11) Partner with More Japanese and Western Third Party Studios
Capcom lent a hand towards Nintendo during the GameCube era, and right now could be invaluable in aiding the Wii U resurgence - any exclusive games that take advantage of the Wii U hardware certainly wouldn't go amiss, including Resident Evil, Devil May Cry, Street Fighter or better still, a hypothetical Capcom vs Nintendo moment would be gaming gold.
Next to Capcom would be Namco Bandai and Square Enix, with exclusive entries in the Tales and Final Fantasy franchises having the potential to draw in potential Wii U owners who might be sitting on the fence. 3D remakes for classic Final Fantasy games helped the DS, so a similar approach could aid the Wii U through enhanced ports of past entries, an exclusive new Crystal Chronicles, or better still, exclusivity on a main numbered RPG entry.
Even if Nintendo doesn't necessarily opt for full projects with fellow studios, at least outsourcing work to companies could ease some of the load and the pressure that the House of Mario has in producing top-notch HD content. Capcom, SEGA, Namco Bandai, Square Enix and more all have many more years in HD gaming than Nintendo, so their advice and help would be invaluable going forward. With Namco Bandai helping put together the next Super Smash Bros, it's the first steps to expanding Nintendo into the HD realm.
Outside Japan, studios like Retro and Next Level Games have helped put together some stellar exclusive titles and Nintendo would be wise to expand their second-party relationships with newer teams around the globe.

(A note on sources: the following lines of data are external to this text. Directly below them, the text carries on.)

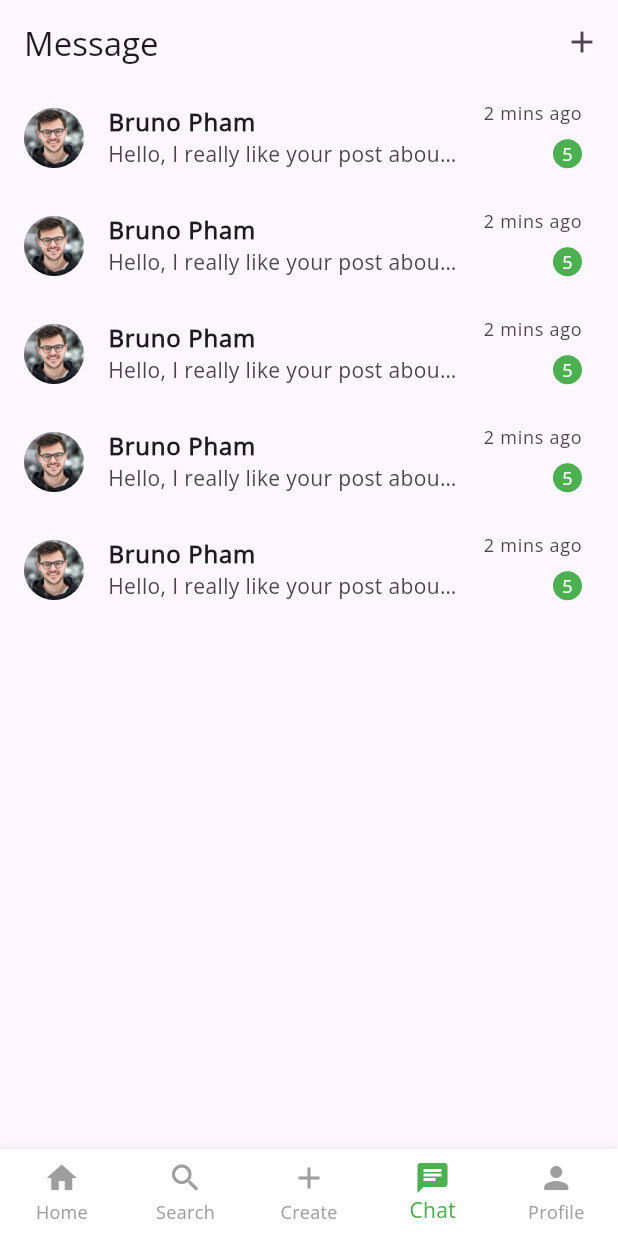
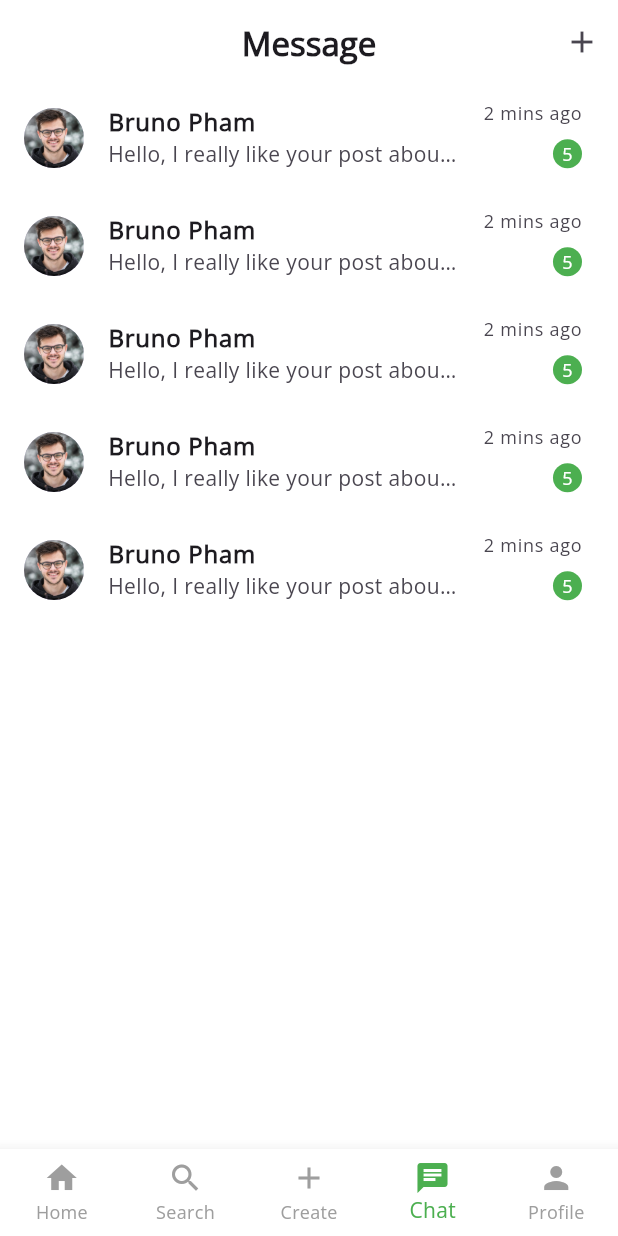
Before and after one commit to NM71/test_for_job, a Flutter app: the screen it shows after launch, item 4 of the bottom bar chosen, on a phone screen of 412 x 824 dp. Run offline on Flutter 3.47's test engine with Material 3 defaults, Android fonts, the phone set to English and light mode, and no system bars; our stand-ins replace image_picker.

```diff
--- a/lib/screens/chat_screen.dart
+++ b/lib/screens/chat_screen.dart
@@ -4,8 +4,11 @@ class MessagesScreen extends StatelessWidget {
   @override
   Widget build(BuildContext context) {
     return Scaffold(
+      backgroundColor: Color(0xffffffff),
       appBar: AppBar(
-        title: Text('Message'),
+        backgroundColor: Color(0xffffffff),
+        title: Text('Message',style: TextStyle(fontWeight: FontWeight.bold),),
+        centerTitle: true,
         actions: [
           IconButton(
             icon: Icon(Icons.add),
@@ -66,7 +69,8 @@ class MessageListItem extends StatelessWidget {
           Text(time, style: TextStyle(fontSize: 12)),
           SizedBox(height: 4),
           if (unreadCount > 0)
-            Container(
+            Flexible( // Wrap the unread count container with Flexible
+              child: Container(
                 padding: EdgeInsets.all(6),
                 decoration: BoxDecoration(
                   color: Colors.green,
@@ -77,12 +81,14 @@ class MessageListItem extends StatelessWidget {
                   style: TextStyle(color: Colors.white, fontSize: 12),
                 ),
               ),
+            ),
         ],
       ),
       onTap: onTap,
     );
   }
 }
+
 
 class ConversationScreen extends StatelessWidget {
   @override
--- a/lib/screens/feed_screen.dart
+++ b/lib/screens/feed_screen.dart
@@ -12,7 +12,7 @@ class FeedScreen extends StatelessWidget {
   Widget build(BuildContext context) {
     return RefreshIndicator(
       onRefresh: () async {
-        // Implement refresh logic here
+        // Space for the refresh logic as you people said in the google form
         await Future.delayed(Duration(seconds: 2));
       },
       child: ListView.builder(
```
Also changed, not shown: assets/logo_new.png (added). Lines whose indentation alone changed are shown as unchanged.
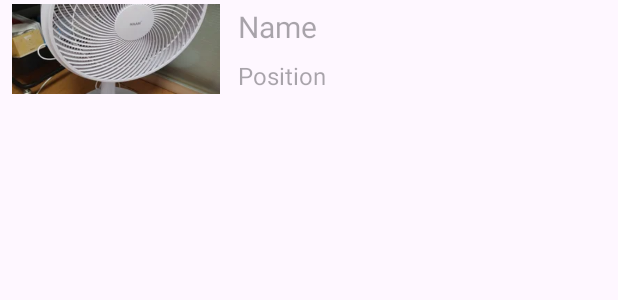
After one commit to subak96/kotlin, an Android app: the layout list.xml on its own in the app's theme, with its tools: preview values and no code run, on a phone screen of 412 x 824 dp. The commit adds this screen. Shown: the top 300 px of the screen. Run offline under Robolectric (Android 15) with nearby library versions, the phone set to English and light mode, and no system bars.

Commit message:
과제 메인페이지 UI 디자인 중

```diff
--- a/HomeWork3/app/src/main/java/com/example/homework3/Data.kt
+++ b/HomeWork3/app/src/main/java/com/example/homework3/Data.kt
@@ -1,3 +1,3 @@
 package com.example.homework3
 
-data class Data(val Icon:Int, val Name:String, val Age:String) {}
+data class Data(val Icon: Int, val Name:String, val Position:String) {}
--- /dev/null
+++ b/HomeWork3/app/src/main/res/layout/list.xml
@@ -0,0 +1,42 @@
+<?xml version="1.0" encoding="utf-8"?>
+<LinearLayout xmlns:android="http://schemas.android.com/apk/res/android"
+    android:layout_width="match_parent"
+    android:layout_height="wrap_content"
+    android:orientation="horizontal"
+    >
+    <ImageView
+        android:id="@+id/iconItem"
+        android:layout_width="@dimen/icon_size"
+        android:layout_height="@dimen/icon_size"
+        android:scaleType="centerCrop"
+        android:padding="@dimen/icon_padding"
+        android:layout_gravity="center_vertical"
+        android:layout_weight="1"
+        android:src="@drawable/sample1"
+        />
+    <LinearLayout
+        android:orientation="vertical"
+        android:layout_width="wrap_content"
+        android:layout_height="wrap_content"
+        android:layout_weight="2">
+        <TextView
+            android:id="@+id/textItem1"
+            android:layout_width="wrap_content"
+            android:layout_height="wrap_content"
+            android:textColor="@color/white"
+            android:textSize="@dimen/list_item_text_size1"
+            android:padding="@dimen/list_item_padding"
+            android:hint="Name"
+            />
+        <TextView
+            android:id="@+id/textItem2"
+            android:layout_width="wrap_content"
+            android:layout_height="wrap_content"
+            android:textColor="@color/white"
+            android:textSize="@dimen/list_item_text_size2"
+            android:padding="@dimen/list_item_padding"
+            android:hint="Position"
+            />
+    </LinearLayout>
+
+</LinearLayout>
--- /dev/null
+++ b/HomeWork3/app/src/main/res/values/diman.xml
@@ -0,0 +1,10 @@
+<resources>
+    <!-- Default screen margins, per the Android Design guidelines. -->
+    <dimen name="activity_horizontal_margin">16dp</dimen>
+    <dimen name="activity_vertical_margin">16dp</dimen>
+    <dimen name="list_item_text_size1">20dp</dimen>
+    <dimen name="list_item_text_size2">16dp</dimen>
+    <dimen name="list_item_padding">4dp</dimen>
+    <dimen name="icon_size">60dp</dimen>
+    <dimen name="icon_padding">8dp</dimen>
+</resources>
```
Also changed, not shown: HomeWork3/app/src/main/java/com/example/homework3/Adapter.kt (+25 -1 lines), HomeWork3/app/src/main/res/layout/activity_main.xml (+4 -4 lines), HomeWork3/app/src/main/res/drawable/arrow_down.png (renamed from HomeWork3/app/src/main/res/drawable/arrow_down_sign_to_navigate.png).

Western developers could learn from Nintendo's practices and vice-versa, bringing together a wealth of knowledge and of course helping introduce more exclusives to the Wii U's very thin line-up so far.
12) More First Party Franchises on Wii U
By handing out some of these titles to third party developers, as Nintendo has done with Retro, Next Level and SEGA so far, fans can finally have a fix and some who are waiting for these titles before buying a Wii U can finally have reason to.
13) HD Remakes to Fill the Wii U Gaps
Given the appeal and speed of development for The Legend of Zelda: The Wind Waker HD, Nintendo could bring Super Mario Galaxy 1/2, Metroid Prime, F-Zero GX, The Legend of Zelda: Twilight Princess, Super Mario Sunshine, The Legend of Zelda: Skyward Sword and much more to the Wii U as part of a "Nintendo Classics" range. It's been done before on the Wii and more recently with The Wind Waker HD, so a similar approach could help ease off the development times for newer entries.
14) Greater and Clearer Advertising Push
At time of writing, there's still a lack of Wii U advertising - particularly in the UK - with a handful of promotions during the festive season, but not as much as Sony or Microsoft by any means.
15) Ditch the Wii U Branding in Favour of Wii 2
Nintendo need to really consider keeping the Wii U name going forward, and perhaps settle for a re-launch under the name "Wii 2" to make it absolutely clear that it's the successor console. Just pop on a "Formerly Wii U" on the box and they're set.
What can Nintendo do to bounce back with the Wii U and 3DS over the coming year? Be sure to share your thoughts in our comments section and poll below.